I vividly recall about 10 years ago, sitting in a teacher inservice watching a video clip on neurochemical activity in the brain. We learned about seratonin, addiction, ADHD, the importance of sleep, novelty and the brain, the importance of hydration and the brain. Fascinating stuff!
I was fortunate to work with an adminstrator who was in love with the brain and in love with learning. She was always taking risks and worked hard to convince teachers to try new things as they related to learning and the latest brain research. She encouraged kids to have water bottles on their desks, she asked teachers to plan for exercise breaks for the kids with cross- body movements, she established cross-age classrooms where kids were grouped by their learning readiness, instead of chronological age.
What do effective brains have in common? Read about it here:
What about the gifted brain?
A common issue with gifted folks is MULTIPOTENIALITY.
This is being good at many things and being interested in many things.
The iss ue with this is having the energy, time and sometimes, money, to pursue all of those things with th passion you want.
This young lady speaks eloquently to that.
http://youtu.be/IAX6jrldSuY (Video where she speaks about Multipotentiality)
What happens to your brain on exercise?
Why do I say "on" exercise?
Because exercise is a powerful "drug" in keeping your gray matter fit!
Endorphins- the big E.
Endorphins are released within 30 minutes of the start of physical activity in order to bind to opioid receptors in your brain's neurons, according to Bryan Mawr College.
Seratonin- is a mood enhancer and assists in regulating sleep and appetite.
More seratonin means less depression.
Dopamine- related to coordination and muscle memory. It also lifts your mood.
"I like to say that exercise is like taking a little Prozac or a little Ritalin at just the right moment," says John J. Ratey, MD, an associate professor of psychiatry at Harvard Medical School and author of A User's Guide to the Brain. "Exercise is really for the brain, not the body. It affects mood, vitality, alertness, and feelings of well-being."

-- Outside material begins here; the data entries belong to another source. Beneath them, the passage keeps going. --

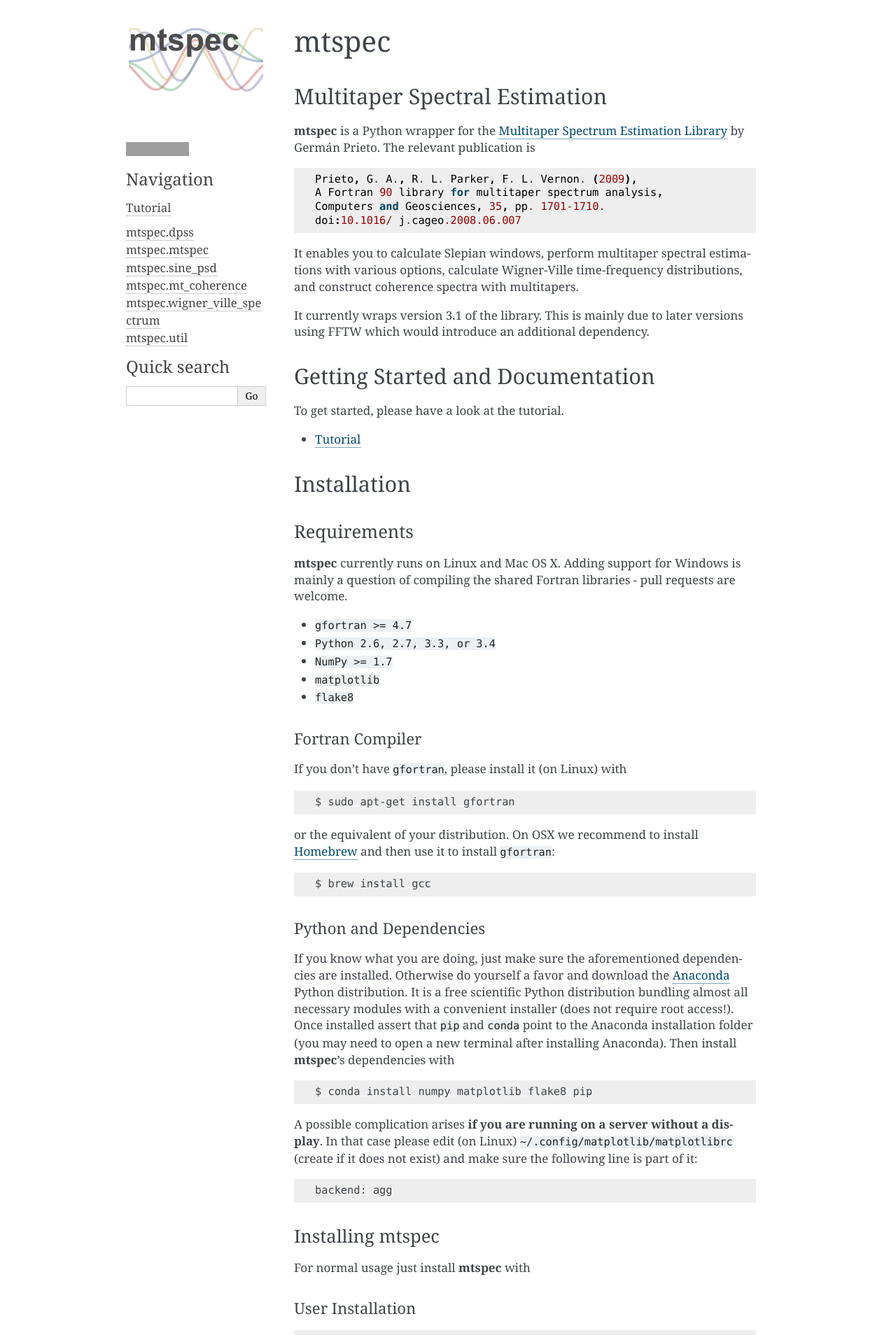
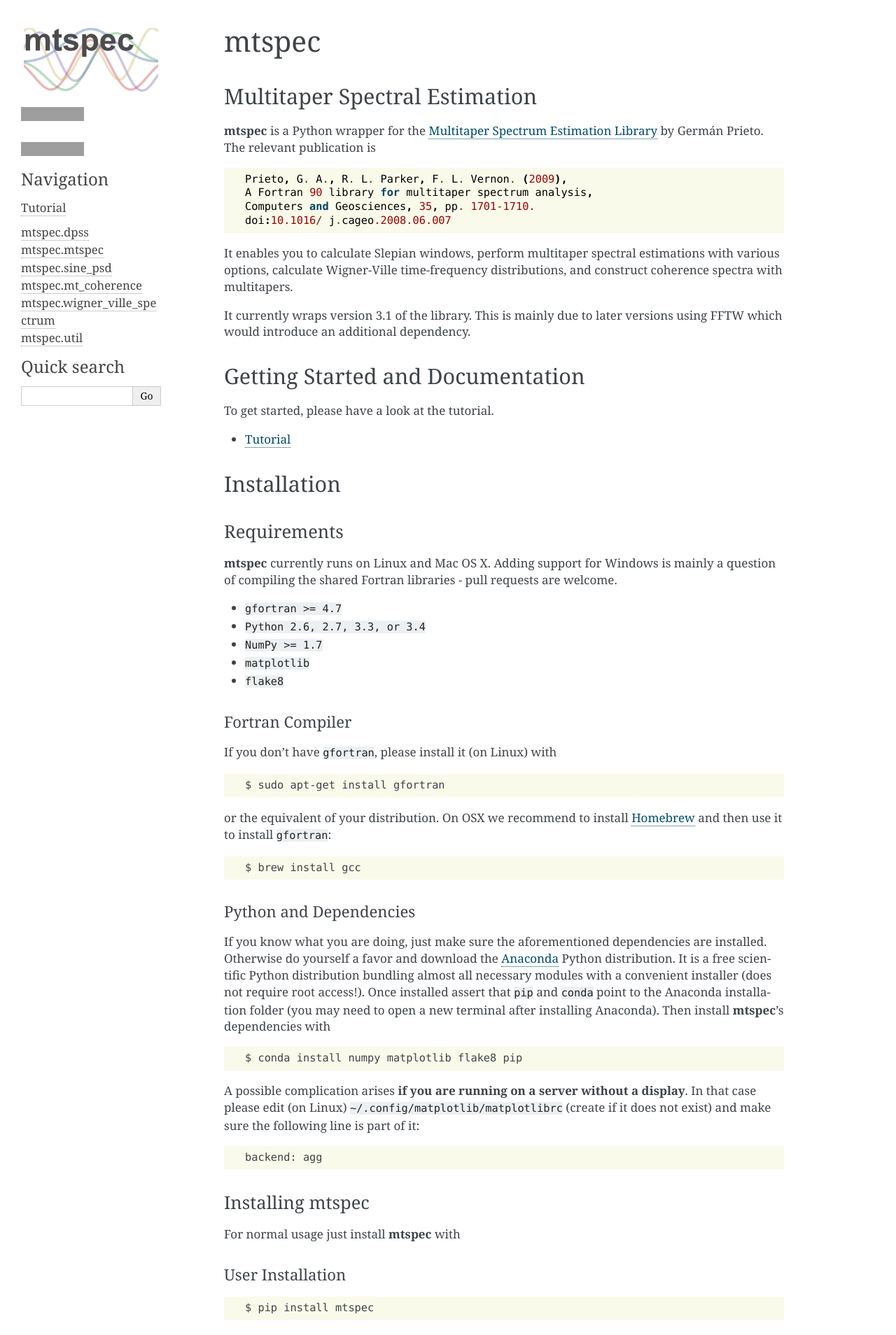
Before and after one commit to krischer/mtspec, a Sphinx documentation site: the page built from doc/index.rst, in a window 1280 px wide. Shown: the top 1908 px of the page at 70% size. Built offline with Sphinx 7.4.7, drawn with Linux system fonts in a browser that asks for light colours; grey boxes are pictures that could not be loaded.

Commit message:
Adjusting layout and polish doc theme.

```diff
--- /dev/null
+++ b/doc/_static/custom.css
@@ -0,0 +1,32 @@
+div.document {
+    width: 1240px;
+}
+
+div.bodywrapper {
+    margin: 0px 0px 0px 270px;
+}
+
+dl.function {
+    padding-top: 18px;
+}
+
+dt {
+    margin-left: -30px;
+    padding-left: 30px;
+    padding-right: 30px;
+    padding-top: 5px;
+    padding-bottom: 5px;
+    background-color: #eeeeee;
+    border: 1px solid #cccccc;
+}
+
+dd div.admonition {
+    margin-left: -30px;
+    padding-left: 30px;
+}
+
+dl pre{
+    margin-left: -30px;
+    padding-left: 30px;
+    border: 1px solid #CCC;
+}
--- /dev/null
+++ b/doc/_templates/layout.html
@@ -0,0 +1,5 @@
+{%- extends "alabaster/layout.html" %}
+{%- block extrahead %}
+    {{ super() }}
+    <link rel="stylesheet" href="_static/custom.css" type="text/css" />
+{% endblock %}
--- a/doc/conf.py
+++ b/doc/conf.py
@@ -42,7 +42,9 @@
     'github_user': 'krischer',
     'github_repo': 'mtspec',
     'github_button': True,
-    'travis_button': True
+    'travis_button': True,
+    'note_bg': "#fafaea",
+    'pre_bg': "#fafaea"
 }
 html_sidebars = {
     '**': [
@@ -52,7 +54,7 @@
 
 
 # Add any paths that contain templates here, relative to this directory.
-#templates_path = ['_templates']
+templates_path = ['_templates']
 
 # The suffix of source filenames.
 source_suffix = '.rst'
```
Also changed, not shown: 1 other file.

Stephen C. Putnam, MEd, took up canoeing in a serious way to combat the symptoms of adult ADHD (attention deficit hyperactivity disorder). Then he wrote a book, titled Nature's Ritalin for the Marathon Mind, about the benefits of exercise on troublesome brain disorders such as ADHD, a neurological/behavioral condition resulting in hyperactivity and the inability to focus on tasks.
Putnam cites studies of children who ran around for 15 to 45 minutes before class and cut their ants-in-the-pants behavior by half when they got to class. As with most exercise, the effects were relatively lasting -- smoothing out behavior two to four hours after the exercise.
Read more: http://www.livestrong.com/article/101972-chemicals-brain-stimulated-exercise/#ixzz1xVH76Pbb
"Using sophisticated technologies to examine the workings of individual neurons — and the makeup of brain matter itself — scientists in just the past few months have discovered that exercise appears to build a brain that resists physical shrinkage and enhance cognitive flexibility. Exercise, the latest neuroscience suggests, does more to bolster thinking than thinking does. " http://www.nytimes.com/2012/04/22/magazine/how-exercise-could-lead-to-a-better-brain.html?pagewanted=all
You can visit Twitter and try these hashtags to find discussions and resources about the brain:
To learn something new:
#wired (the coolest stuff in technololgy)
Pinterest is kind of cool- you can see "idea" boards of things that other people like. It is very visual and you can then link to the sources for more information.
Can you be too good looking?
Robin McMaster has an interesting blog on the brain and creativity:
The 2012 stuff is cool:
1. How belly fat affects your brain- who knew? (April 2012)
2. The brain on celebration- I love this one. I will have a future post on perfectionism that speaks to this.
3. Mind games and self talk
4. What do looks have to do with success? December 2011